### Prompt
Return copies of the lines below that mention "Flask".

### Supplied records

+---+

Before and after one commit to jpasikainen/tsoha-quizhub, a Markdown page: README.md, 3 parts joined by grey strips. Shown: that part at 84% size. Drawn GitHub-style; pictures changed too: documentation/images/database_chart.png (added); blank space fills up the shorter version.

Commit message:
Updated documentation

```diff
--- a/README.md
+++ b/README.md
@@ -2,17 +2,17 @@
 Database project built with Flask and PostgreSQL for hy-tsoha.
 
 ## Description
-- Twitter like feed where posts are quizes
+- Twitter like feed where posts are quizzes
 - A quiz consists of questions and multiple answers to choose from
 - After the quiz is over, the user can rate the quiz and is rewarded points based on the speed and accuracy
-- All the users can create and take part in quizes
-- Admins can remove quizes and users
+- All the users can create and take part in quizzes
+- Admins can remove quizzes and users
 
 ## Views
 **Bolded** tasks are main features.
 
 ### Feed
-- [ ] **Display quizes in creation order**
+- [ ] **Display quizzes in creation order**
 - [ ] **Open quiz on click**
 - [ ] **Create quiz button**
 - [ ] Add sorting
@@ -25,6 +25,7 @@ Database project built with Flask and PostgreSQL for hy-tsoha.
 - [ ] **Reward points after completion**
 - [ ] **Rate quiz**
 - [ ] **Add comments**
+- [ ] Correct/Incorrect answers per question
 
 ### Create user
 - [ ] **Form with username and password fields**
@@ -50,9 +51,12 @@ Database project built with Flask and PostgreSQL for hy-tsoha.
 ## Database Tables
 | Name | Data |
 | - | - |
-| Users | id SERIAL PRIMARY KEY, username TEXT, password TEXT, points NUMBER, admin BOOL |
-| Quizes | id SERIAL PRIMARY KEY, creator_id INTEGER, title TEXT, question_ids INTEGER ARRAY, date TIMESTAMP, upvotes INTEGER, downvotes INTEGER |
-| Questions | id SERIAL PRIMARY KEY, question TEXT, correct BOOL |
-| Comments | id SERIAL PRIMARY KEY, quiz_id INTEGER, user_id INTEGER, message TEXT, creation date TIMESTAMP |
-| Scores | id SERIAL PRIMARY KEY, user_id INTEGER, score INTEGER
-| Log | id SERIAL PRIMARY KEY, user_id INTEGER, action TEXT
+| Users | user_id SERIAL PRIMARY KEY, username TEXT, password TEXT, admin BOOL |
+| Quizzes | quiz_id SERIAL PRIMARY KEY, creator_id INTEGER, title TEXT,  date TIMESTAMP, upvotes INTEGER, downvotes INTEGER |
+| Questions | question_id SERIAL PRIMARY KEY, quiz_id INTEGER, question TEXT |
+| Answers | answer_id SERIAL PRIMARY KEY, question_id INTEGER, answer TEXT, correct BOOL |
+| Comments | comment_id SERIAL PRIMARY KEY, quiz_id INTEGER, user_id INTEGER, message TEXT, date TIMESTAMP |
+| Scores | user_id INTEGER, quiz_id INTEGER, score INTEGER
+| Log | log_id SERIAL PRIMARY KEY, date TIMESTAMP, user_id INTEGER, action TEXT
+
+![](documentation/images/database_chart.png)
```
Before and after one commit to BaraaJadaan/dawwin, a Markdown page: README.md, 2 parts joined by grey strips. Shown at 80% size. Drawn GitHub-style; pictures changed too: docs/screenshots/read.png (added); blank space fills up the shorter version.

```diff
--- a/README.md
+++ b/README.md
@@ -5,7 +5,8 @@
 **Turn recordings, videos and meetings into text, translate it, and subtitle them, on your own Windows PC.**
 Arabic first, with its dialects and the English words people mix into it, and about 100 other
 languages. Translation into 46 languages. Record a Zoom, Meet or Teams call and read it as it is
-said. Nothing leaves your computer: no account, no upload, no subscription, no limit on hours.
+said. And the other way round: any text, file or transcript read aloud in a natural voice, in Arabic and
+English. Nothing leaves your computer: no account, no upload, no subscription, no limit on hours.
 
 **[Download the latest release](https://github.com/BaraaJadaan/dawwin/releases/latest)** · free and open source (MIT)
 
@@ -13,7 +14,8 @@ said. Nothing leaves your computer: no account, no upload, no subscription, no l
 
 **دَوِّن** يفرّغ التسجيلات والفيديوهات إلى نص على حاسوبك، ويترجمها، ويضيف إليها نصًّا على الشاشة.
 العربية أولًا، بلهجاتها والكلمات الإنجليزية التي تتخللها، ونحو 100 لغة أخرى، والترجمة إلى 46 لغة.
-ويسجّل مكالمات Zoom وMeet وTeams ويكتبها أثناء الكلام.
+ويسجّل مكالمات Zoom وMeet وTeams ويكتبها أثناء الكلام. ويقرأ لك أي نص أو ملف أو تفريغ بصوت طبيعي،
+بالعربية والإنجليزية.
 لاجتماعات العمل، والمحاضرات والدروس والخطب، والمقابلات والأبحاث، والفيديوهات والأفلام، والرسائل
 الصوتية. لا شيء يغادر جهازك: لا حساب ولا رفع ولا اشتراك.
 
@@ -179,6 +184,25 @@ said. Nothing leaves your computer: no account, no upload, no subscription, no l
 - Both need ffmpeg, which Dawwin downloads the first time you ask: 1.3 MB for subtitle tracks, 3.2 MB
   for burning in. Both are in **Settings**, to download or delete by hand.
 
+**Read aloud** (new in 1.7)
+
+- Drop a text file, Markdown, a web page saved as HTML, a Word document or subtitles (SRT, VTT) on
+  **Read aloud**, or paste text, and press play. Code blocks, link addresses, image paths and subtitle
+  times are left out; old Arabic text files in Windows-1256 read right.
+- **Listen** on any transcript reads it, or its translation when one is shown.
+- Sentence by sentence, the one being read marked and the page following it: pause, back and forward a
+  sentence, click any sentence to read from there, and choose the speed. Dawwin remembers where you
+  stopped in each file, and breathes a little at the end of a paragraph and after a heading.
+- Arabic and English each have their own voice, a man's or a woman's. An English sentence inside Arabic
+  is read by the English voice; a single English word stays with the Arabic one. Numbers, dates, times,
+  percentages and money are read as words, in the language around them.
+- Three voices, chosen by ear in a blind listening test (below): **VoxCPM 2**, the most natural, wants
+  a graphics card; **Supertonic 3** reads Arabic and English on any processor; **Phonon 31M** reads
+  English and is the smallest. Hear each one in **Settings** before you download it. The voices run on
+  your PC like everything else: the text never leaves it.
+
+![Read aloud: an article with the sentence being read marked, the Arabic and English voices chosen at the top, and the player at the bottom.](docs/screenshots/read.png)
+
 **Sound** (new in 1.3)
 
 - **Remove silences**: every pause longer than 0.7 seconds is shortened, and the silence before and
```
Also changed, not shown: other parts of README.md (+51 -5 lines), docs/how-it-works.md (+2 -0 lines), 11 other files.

+---+

### Answer box
 Database project built with Flask and PostgreSQL for hy-tsoha.
@@ -25,6 +25,7 @@ Database project built with Flask and PostgreSQL for hy-tsoha.
@@ -50,9 +51,12 @@ Database project built with Flask and PostgreSQL for hy-tsoha.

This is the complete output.